*** Block opens ***

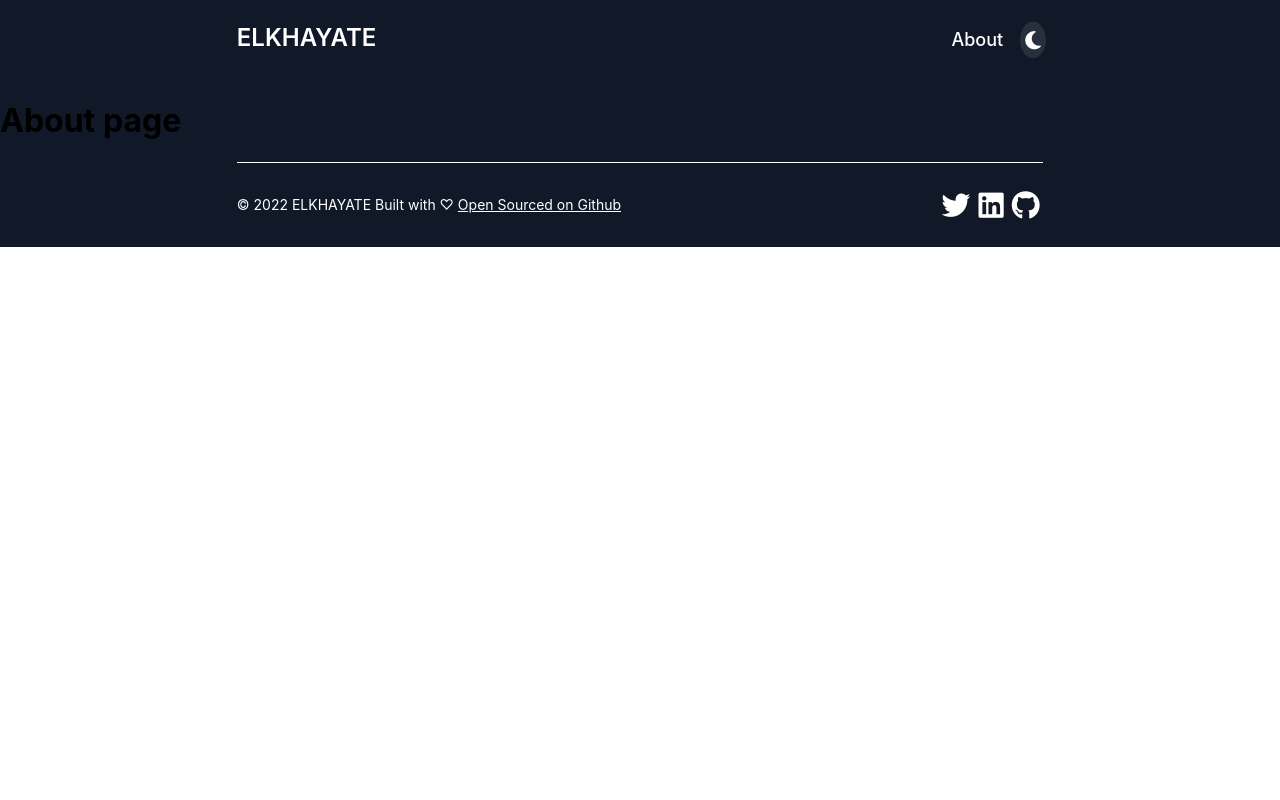
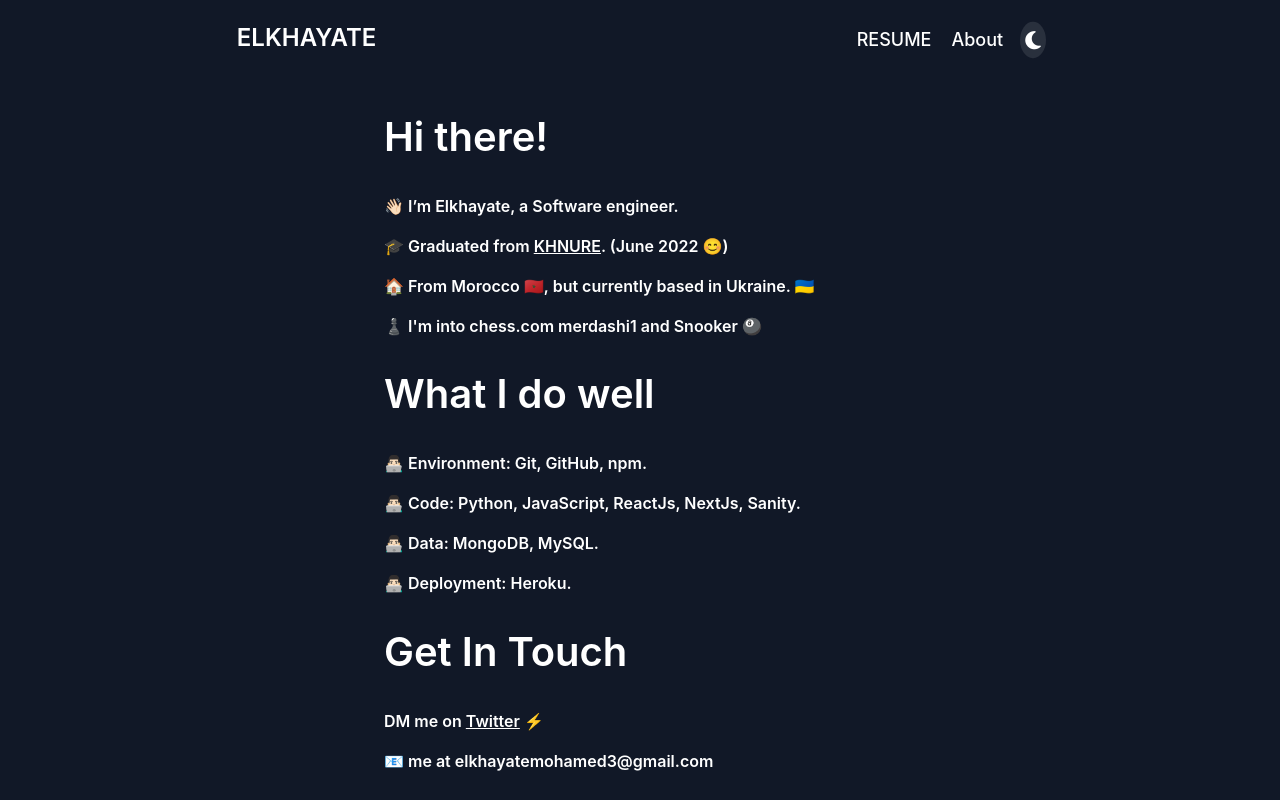
Before and after one commit to elkhayate/elkhayate-portfolio, a React (Create React App) app: page /about in a window 1280 px wide. Shown: the top 800 px of the page. Built offline with nearby package versions, Linux system fonts and the light colour scheme.

Commit message:
About done

```diff
--- a/src/components/About.js
+++ b/src/components/About.js
@@ -1,15 +1,44 @@
-import React from 'react';
+import React, {useContext} from 'react';
 import styled from 'styled-components';
+import { ThemeContext } from '../contexts/themeContext';
 
 
 export default function About() {
+    const {isLight} = useContext(ThemeContext);
+
     return(
-        <Container>
-            <h1>About page</h1>
+        <Container light={isLight}>
+            <Title>Hi there!</Title>
+            <Para>👋🏻 I’m Elkhayate, a Software engineer.</Para>
+            <Para>🎓 Graduated from <a href='https://nure.ua/en/'>KHNURE</a>. (June 2022 😊)</Para>
+            <Para>🏠 From Morocco 🇲🇦, but currently based in Ukraine. 🇺🇦  </Para>
+            <Para>♟️ I'm into chess.com merdashi1 and Snooker 🎱</Para>
+            <Title>What I do well</Title>
+            <Para>👨🏻‍💻 Environment: Git, GitHub, npm.</Para>
+            <Para>👨🏻‍💻 Code: Python, JavaScript, ReactJs, NextJs, Sanity.</Para>
+            <Para>👨🏻‍💻 Data: MongoDB, MySQL.</Para>
+            <Para>👨🏻‍💻 Deployment: Heroku.</Para>
+            <Title>Get In Touch</Title>
+            <Para>DM me on <a href='https://twitter.com/elkha_yate'>Twitter</a> ⚡</Para>
+            <Para>📧 me at elkhayatemohamed3@gmail.com</Para>
         </Container>
     );
 }
 
 const Container = styled.div`
+    color : ${props => props.light ? "#374151" : "#ffffff"};
+    width: 40%;
+    margin: auto;
+`;
 
+const Title = styled.h1`
+    font-weight: 600;
+    font-size: 2.5em;
+    line-height: 1.5;
 `;
+
+const Para = styled.p`
+    font-weight: 600;
+    font-size: 16px;
+    line-height: 1.5;
+`;
--- a/src/components/Footer.js
+++ b/src/components/Footer.js
@@ -30,7 +30,7 @@ const Social = styled.a`
 `;
 
 const Container = styled.div`
-    margin-top: 20px;
+    margin-top: 100px;
     width: 100%;
     height: 85px;
     display: flex;
--- a/src/components/Home.js
+++ b/src/components/Home.js
@@ -64,7 +64,7 @@ export default function Home(){
                         !loading && projects.map(function(val){
                             return (<Project
                                 key = {val._id}
-                                repo = {val.repo_url}
+                                git = {val.repo_url}
                                 gif = {val.gif_url}
                                 img = {val.image_url}
                                 title = {val.title}
--- a/src/components/Navbar.js
+++ b/src/components/Navbar.js
@@ -15,6 +15,7 @@ export default function Navbar(){
                     </Anchor>
                 </Link>
                 <Nav>
+                        <Item>RESUME</Item>
                     <Link style={Style} to="/about">
                         <Item>About</Item>
                     </Link>
@@ -88,6 +89,7 @@ const Nav = styled.nav`
 `;
 
 const Item = styled.h2`
+    margin-left: 20px;
     text-align: center;
     font-size: 1.125rem;
     line-height: 1.75rem;
```
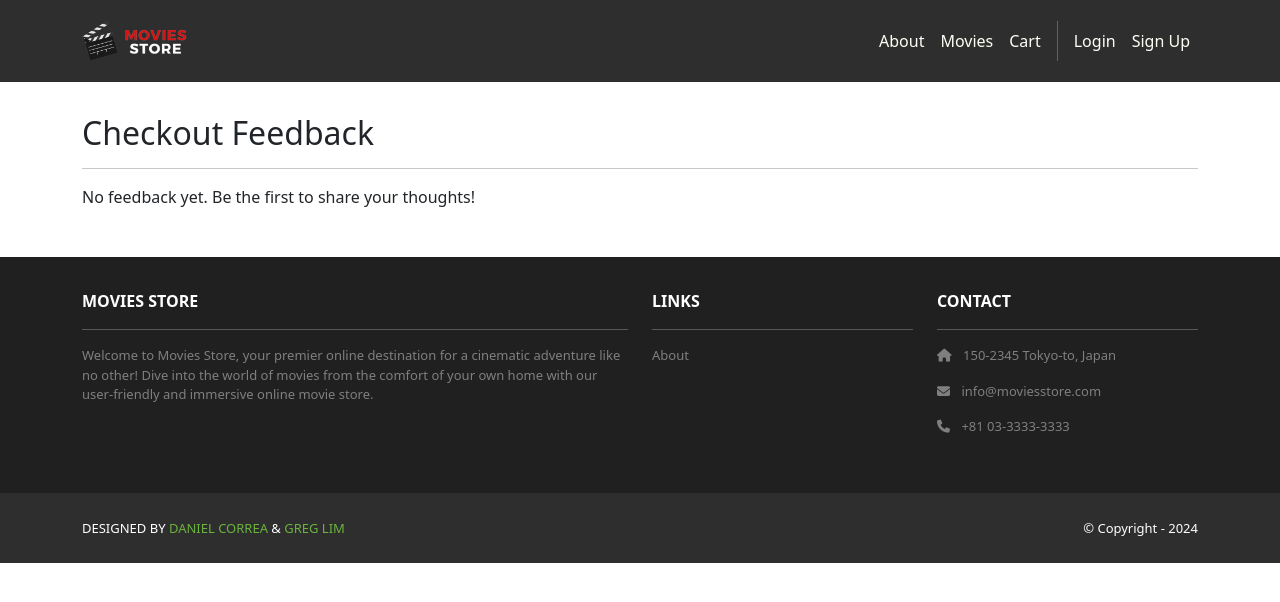
After one commit to TanayKapoor386/moviesstore, a Django app: page /cart/feedback/ in a window 1280 px wide. The commit adds this page. Shown: the top 602 px of the page. Run offline with Django 5.2, Linux system fonts and the light colour scheme; some libraries are stand-ins or nearby versions.

Commit message:
feateure

```diff
--- /dev/null
+++ b/cart/templates/cart/feedback.html
@@ -0,0 +1,28 @@
+{% extends 'base.html' %}
+{% block content %}
+<div class="p-3">
+  <div class="container">
+    <div class="row mt-3">
+      <div class="col mx-auto mb-3">
+        <h2>Checkout Feedback</h2>
+        <hr />
+        {% if template_data.feedbacks %}
+          <div class="list-group">
+            {% for fb in template_data.feedbacks %}
+              <div class="list-group-item">
+                <div class="d-flex w-100 justify-content-between">
+                  <h5 class="mb-1">{{ fb.name|default:"Anonymous" }}</h5>
+                  <small class="text-muted">{{ fb.date }}</small>
+                </div>
+                <p class="mb-1">{{ fb.thoughts|linebreaksbr }}</p>
+              </div>
+            {% endfor %}
+          </div>
+        {% else %}
+          <p>No feedback yet. Be the first to share your thoughts!</p>
+        {% endif %}
+      </div>
+    </div>
+  </div>
+</div>
+{% endblock content %}
--- a/cart/urls.py
+++ b/cart/urls.py
@@ -6,4 +6,6 @@ urlpatterns = [
     path('<int:id>/add/', views.add, name='cart.add'),
     path('clear/', views.clear, name='cart.clear'),
     path('purchase/', views.purchase, name='cart.purchase'),
+    path('feedback/submit/', views.submit_feedback, name='cart.submit_feedback'),
+    path('feedback/', views.feedback_list, name='cart.feedback_list'),
 ]
--- a/cart/views.py
+++ b/cart/views.py
@@ -1,9 +1,16 @@
 from django.shortcuts import render
 from django.shortcuts import get_object_or_404, redirect
+from django.http import JsonResponse
+from django.views.decorators.csrf import csrf_exempt
+from django.views.decorators.http import require_POST
 from movies.models import Movie
 from .utils import calculate_cart_total
 from .models import Order, Item
 from django.contrib.auth.decorators import login_required
+from django.conf import settings
+from django.utils import timezone
+import json
+import os
 
 def index(request):
     cart_total = 0
@@ -59,4 +66,49 @@ def purchase(request):
     template_data = {}
     template_data['title'] = 'Purchase confirmation'
     template_data['order_id'] = order.id
+    template_data['order'] = order
     return render(request, 'cart/purchase.html', {'template_data': template_data})
+
+# --- Simple file-backed feedback (no DB, no migrations) ---
+@csrf_exempt
+@require_POST
+def submit_feedback(request):
+    try:
+        data = json.loads(request.body)
+        name = (data.get('name') or '').strip()
+        thoughts = (data.get('thoughts') or '').strip()
+        if not thoughts:
+            return JsonResponse({'success': False, 'error': 'Thoughts field is required'})
+
+        feedback_dir = os.path.join(settings.MEDIA_ROOT, 'feedback')
+        os.makedirs(feedback_dir, exist_ok=True)
+        file_path = os.path.join(feedback_dir, 'feedback.jsonl')
+        entry = {
+            'name': name if name else None,
+            'thoughts': thoughts,
+            'date': timezone.now().isoformat()
+        }
+        with open(file_path, 'a', encoding='utf-8') as f:
+            f.write(json.dumps(entry, ensure_ascii=False) + '\n')
+        return JsonResponse({'success': True, 'message': 'Thank you for your feedback!'})
+    except json.JSONDecodeError:
+        return JsonResponse({'success': False, 'error': 'Invalid JSON data'})
+    except Exception:
+        return JsonResponse({'success': False, 'error': 'An error occurred while saving feedback'})
+
+def feedback_list(request):
+    feedbacks = []
+    file_path = os.path.join(settings.MEDIA_ROOT, 'feedback', 'feedback.jsonl')
+    if os.path.exists(file_path):
+        with open(file_path, 'r', encoding='utf-8') as f:
+            for line in f:
+                try:
+                    feedbacks.append(json.loads(line))
+                except Exception:
+                    continue
+        feedbacks.sort(key=lambda x: x.get('date', ''), reverse=True)
+    template_data = {
+        'title': 'Checkout Feedback',
+        'feedbacks': feedbacks,
+    }
+    return render(request, 'cart/feedback.html', {'template_data': template_data})
```
Also changed, not shown: cart/templates/cart/purchase.html (+66 -0 lines), db.sqlite3, 1 other file.
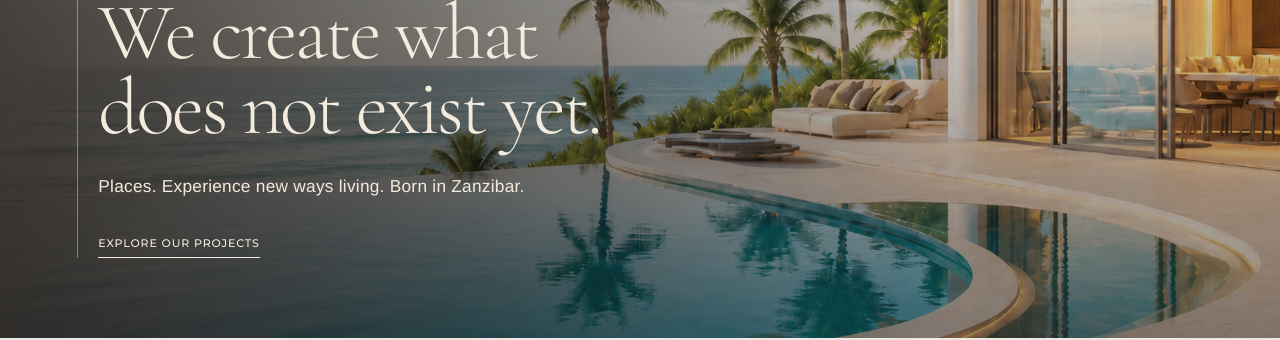
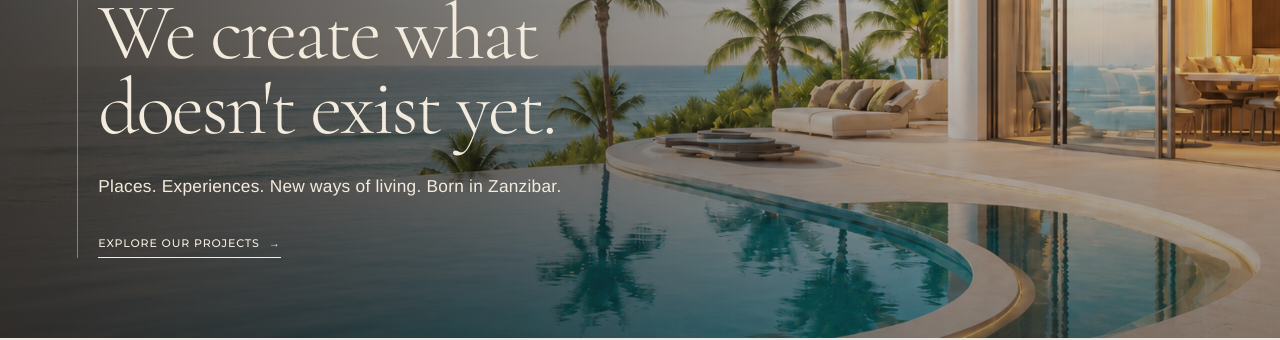
Before and after one commit to Nassir03/Oniria-Investment, a Next.js app in the folder frontend/: page / in a window 1280 px wide. Shown: the part 462-802 px from the top of the page. Built offline with nearby package versions, Linux system fonts and the light colour scheme; no server answers.

Commit message:
Fix typos and improve text clarity in various components; add new project image

```diff
--- a/frontend/components/Footer.tsx
+++ b/frontend/components/Footer.tsx
@@ -50,7 +50,7 @@ export default function Footer() {
           <Link href="/" prefetch className="footerWordmark" aria-label="ONIRIA Investments home">
             <span className="wordmarkLogo" aria-hidden="true" />
           </Link>
-          <span>We create what does not exist yet</span>
+          <span>We create what doesn&apos;t exist yet</span>
         </div>
 
         <div className="compactFooterRight">
--- a/frontend/components/HomeHero.tsx
+++ b/frontend/components/HomeHero.tsx
@@ -28,13 +28,13 @@ export default function HomeHero() {
       >
         <h1>
           <span>We create what</span>
-          <span>does not exist yet.</span>
+          <span>doesn't exist yet.</span>
         </h1>
-        <p className="heroLead">Places. Experience new ways living. Born in Zanzibar.</p>
+        <p className="heroLead">Places. Experiences. New ways of living. Born in Zanzibar.</p>
 
         <div className="heroActions heroActionsSingle">
           <Link href="/projects" prefetch className="homeMontserratUnderlineLink">
-            EXPLORE OUR PROJECTS
+            EXPLORE OUR PROJECTS<span className="arrow">→</span>
           </Link>
         </div>
       </motion.div>
```
Also changed, not shown: frontend/app/business/page.tsx (+4 -4 lines), 1 other file (tests, documents, lock files or other folders).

*** Block closes ***

■ EXERCISE REQUIREMENTS: Where the string "strip" appears in a line of the entries above, return that line.

■ ANSWER FOR THE TASK:
+        name = (data.get('name') or '').strip()
+        thoughts = (data.get('thoughts') or '').strip()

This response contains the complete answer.